Ed van der Elsken, Beethovenstraat, 1967 Color photograph 15 3/4 by 23 1/2 inches (40 by 60 cm), 20 by 24 inches (51 by 61 cm.) paper size
Mireille Mosler, Ltd is pleased to announce My Amsterdam, a selection of black and white vintage prints, color photographs and film by the Dutch artist Ed van der Elsken (1925-1990), chronicling post-war Amsterdam. The concept of this show was first conceived in 2005 by the British photographer Martin Parr for Foam, Fotografiemuseum Amsterdam.
Ed van der Elsken was one of the most influential figures in postwar Dutch photography. He is inextricably linked with Amsterdam, his place-of-birth where he photographed and filmed throughout his life. Van der Elsken captured every aspect of Amsterdam from the 1950s on. Working primarily with natural light, his objective was to show things as they are, without disrupting any integrity or mainstreaming his subjects. His openness to accident and the unexpected is indicative of the artist's lust for life and lends empathy to the strange and tender encounters captured. The quixotic technique often resulted in textures ranging from hard grains to soft blurs, playing upon the pictures' surface in a manner that elevated the atmosphere beyond the confines of its factual content. The unconventional technique and the gritty snapshot-like quality of Van der Elsken's work have been of great importance in the development of contemporary photography.
Heavily influenced by Weegee and stylistically in-step with Brassai's shadowed city streets, Nan Goldin's sexual curiosity, Diane Arbus's eye for the bizarre and Robert Frank's recognition of cultural identity, Van der Elsken explored seedy city underbellies and rugged backwoods with complete surrender to his environment. As a brazen populist and champion of the underdog, he traveled the world, observing idiosyncrasies with a combination of intimacy and drama. Most often, his subject was his beloved, "pre-renovation" Amsterdam, though the underground nightclubs of Jazz-era Paris, and the culturally foreign countries he visited did not go unnoticed. In 1956, Van der Elsken published his first b/w photo-book Love on the left bank, capturing the life of artists in Saint-Germain de Pres in Paris and many of the color photographs in My Amsterdam were originally published in Eye Love You (1977) and Hallo! (1978).
Since 1960, Van der Elsken has been making movies. As part of My Amsterdam, the 16mm b/w film Fietsen (Cycling) (1965, 6 minutes), will be continuously shown. In this experimental film, Van der Elsken observes cyclists in Amsterdam, moving over the bridges on the canals. During the exhibition, a separate film program will be announced.

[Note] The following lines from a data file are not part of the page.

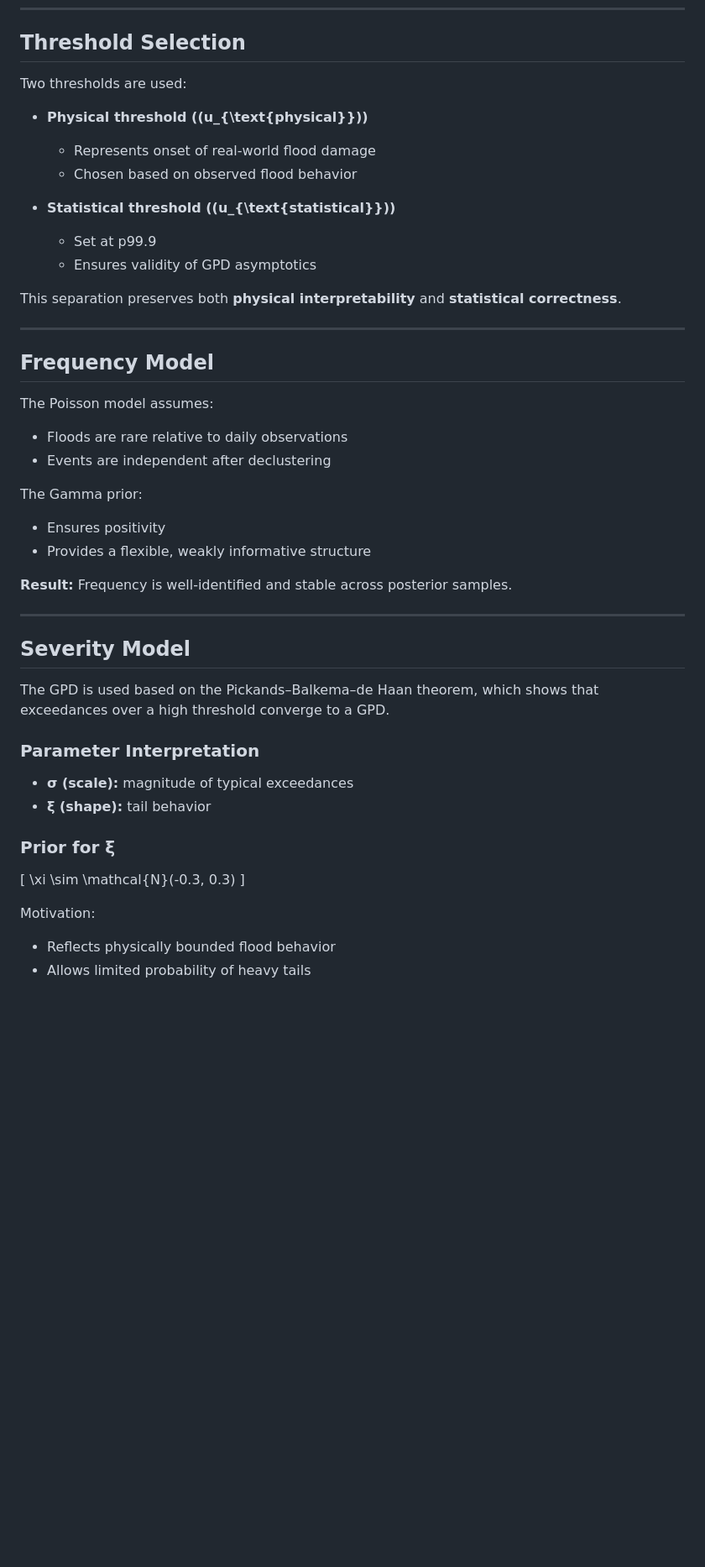
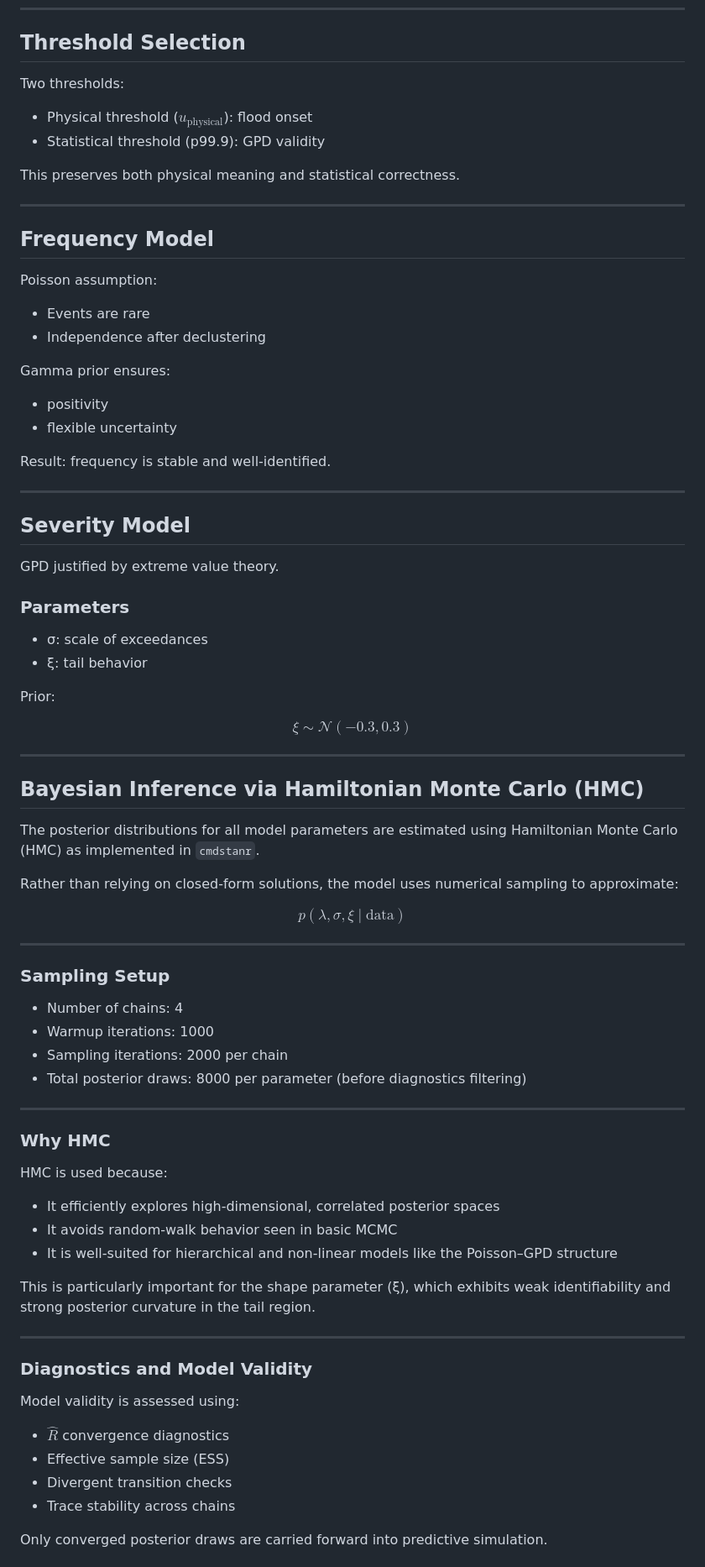
Before and after one commit to dylanthackeray/toronto_flood_cat_model, a Markdown page: METHODOLOGY.md, the part around one of its changes. Shown at 84% size. Rendered like a GitHub page; blank space fills up the shorter version.

```diff
--- a/METHODOLOGY.md
+++ b/METHODOLOGY.md
@@ -100,47 +107,86 @@ X_i \mid \sigma, \xi \sim \text{GPD}(0, \sigma, \xi), \quad X_i = Q_{\text{peak}
 
 ## Threshold Selection
 
-Two thresholds are used:
+Two thresholds:
 
-- **Physical threshold (\(u_{\text{physical}}\))**
-  - Represents onset of real-world flood damage
-  - Chosen based on observed flood behavior
+- Physical threshold ($u_{\text{physical}}$): flood onset
+- Statistical threshold (p99.9): GPD validity
 
-- **Statistical threshold (\(u_{\text{statistical}}\))**
-  - Set at p99.9
-  - Ensures validity of GPD asymptotics
-
-This separation preserves both **physical interpretability** and **statistical correctness**.
+This preserves both physical meaning and statistical correctness.
 
 ---
 
 ## Frequency Model
 
-The Poisson model assumes:
-- Floods are rare relative to daily observations
-- Events are independent after declustering
+Poisson assumption:
+- Events are rare
+- Independence after declustering
 
-The Gamma prior:
-- Ensures positivity
-- Provides a flexible, weakly informative structure
+Gamma prior ensures:
+- positivity
+- flexible uncertainty
 
-**Result:** Frequency is well-identified and stable across posterior samples.
+Result: frequency is stable and well-identified.
 
 ---
 
 ## Severity Model
 
-The GPD is used based on the Pickands–Balkema–de Haan theorem, which shows that exceedances over a high threshold converge to a GPD.
+GPD justified by extreme value theory.
 
-### Parameter Interpretation
-- **σ (scale):** magnitude of typical exceedances
-- **ξ (shape):** tail behavior
+### Parameters
+- σ: scale of exceedances
+- ξ: tail behavior
 
-### Prior for ξ
-\[
+Prior:
+
+$$
 \xi \sim \mathcal{N}(-0.3, 0.3)
-\]
+$$
 
-Motivation:
-- Reflects physically bounded flood behavior
-- Allows limited probability of heavy tails
+---
+
+## Bayesian Inference via Hamiltonian Monte Carlo (HMC)
+
+The posterior distributions for all model parameters are estimated using Hamiltonian Monte Carlo (HMC) as implemented in `cmdstanr`.
+
+Rather than relying on closed-form solutions, the model uses numerical sampling to approximate:
+
+$$
+p(\lambda, \sigma, \xi \mid \text{data})
+$$
+
+---
+
+### Sampling Setup
+
+- Number of chains: 4
+- Warmup iterations: 1000
+- Sampling iterations: 2000 per chain
+- Total posterior draws: 8000 per parameter (before diagnostics filtering)
+
+---
+
+### Why HMC
+
+HMC is used because:
+
+- It efficiently explores high-dimensional, correlated posterior spaces
+- It avoids random-walk behavior seen in basic MCMC
+- It is well-suited for hierarchical and non-linear models like the Poisson–GPD structure
+
+This is particularly important for the shape parameter (ξ), which exhibits weak identifiability and strong posterior curvature in the tail region.
+
+---
+
+### Diagnostics and Model Validity
+
+Model validity is assessed using:
+
+- $\hat{R}$ convergence diagnostics
+- Effective sample size (ESS)
+- Divergent transition checks
+- Trace stability across chains
+
+Only converged posterior draws are carried forward into predictive simulation.
+
```
Also changed, not shown: other parts of METHODOLOGY.md (+91 -113 lines).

The Ed van der Elsken Estate is represented by Annet Gelink Gallery in Amsterdam and Howard Greenberg Gallery, New York.